Apple chaos theory

I got a fairly lukewarm response to my excitement over Oracle putting applications on the iPhone. That should be no surprise to readers of Fortune which also poured cold water on the idea that iPhone's are going to be the next big thing in corporate gadgets:Companies in highly visual industries like insurance and media might take a chance on the iPhone early.

I got a fairly lukewarm response to my excitement over Oracle putting applications on the iPhone. That should be no surprise to readers of Fortune which also poured cold water on the idea that iPhone's are going to be the next big thing in corporate gadgets:

Companies in highly visual industries like insurance and media might take a chance on the iPhone early. But others will hang back to see whether they can get by with phones from companies whose products and customer service they're used to working with already.

CIO Weblog riffed on this arguing that:

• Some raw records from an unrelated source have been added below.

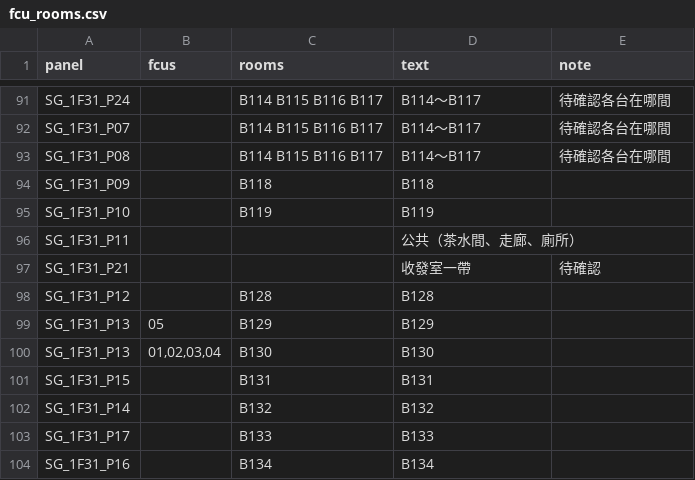
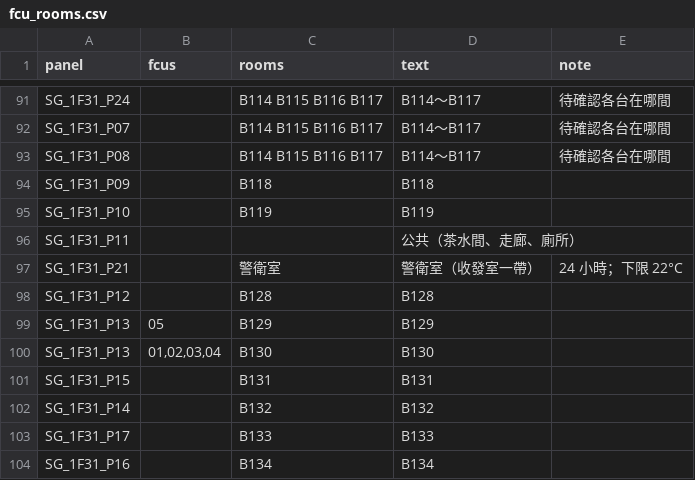
Before and after one commit to tsaitzuchien-star/ctic-ems-dashboard, a CSV file: tools/fcu_rooms.csv, drawn as a sheet; only a part is shown, gaps mark what is left out.

```diff
--- a/tools/fcu_rooms.csv
+++ b/tools/fcu_rooms.csv
@@ -96,3 +96,3 @@ SG_1F31_P10,,B119,B119,
 SG_1F31_P11,,,公共（茶水間、走廊、廁所）,
-SG_1F31_P21,,,收發室一帶,待確認
+SG_1F31_P21,,警衛室,警衛室（收發室一帶）,24 小時；下限 22°C
 SG_1F31_P12,,B128,B128,
```
Also changed, not shown: 3 other files.
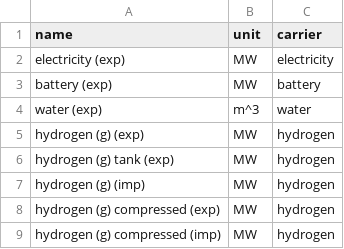
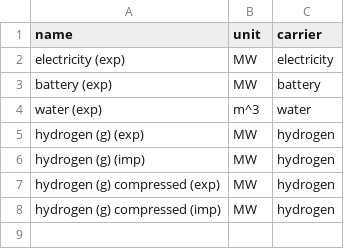
Before and after one commit to euronion/trace, a CSV file: escs/pipeline-h2/buses.csv, drawn as a sheet.

Commit message:
Remove extra "tank" buses for chemicals from ESCs, attach stores directly to main bus.

```diff
--- a/escs/pipeline-h2/buses.csv
+++ b/escs/pipeline-h2/buses.csv
@@ -5,3 +5,2 @@ water (exp),m^3,water
 hydrogen (g) (exp),MW,hydrogen
-hydrogen (g) tank (exp),MW,hydrogen
 hydrogen (g) (imp),MW,hydrogen
```
Also changed, not shown: escs/pipeline-ch4/buses.csv, escs/pipeline-ch4/links.csv, 3 other files.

The avenue left appears to be the one that Apple is taking, which is to rely on guerilla adoption of the devices at all levels, and then to allow internal pressures to force corporate IT to integrate the devices. This is sure to raise hackles among CIOs who pride themselves on maintaining security, interoperability, and budgets, and probably won't do Apple any favors in the long term... they may sell a few more iPhones, but they won't be disposing anyone to buy their desktop or server products. CIOs don't like having technology forced down their throats, particularly not by end users more concerned with being trendy than standardized.

Elsewhere, Antony Savvas at ComputerWeekly quoted Madan Sheina, an Ovum analyst:

Ovum said Oracle was banking on a high uptake of the iPhone in business to take a sizeable slice of the mobile BI market. But, Sheina said, "We believe that the iPhone will struggle to break into the business mainstream. One barrier is that all management of the device is done through an iTunes-like store and it's hard to see corporate IT departments rushing to support that on corporate laptops."

That may be true but will this stop users? More important, does what the CIO might have to say matter that much? Controlling communications costs is a top priority as companies like AT&T try to wring fresh dollars out of users when new services are introduced. But it's really hard to stop users from doing what they want to do.

At a recent Nanomonk event, the topic of browser based and rich internet applications came up for discussion among SAP and Adobe developers. Craig Cmehil, who shot the video said that despite attempts by IT shops to shut down desktops, everyone's storing bookmarks, data, photos and whatnot on their local machines. Since those same machines need re-imaging from time to time, everything has to be recreated. Or rather it did until we discovered services like Flickr and del.icio.us.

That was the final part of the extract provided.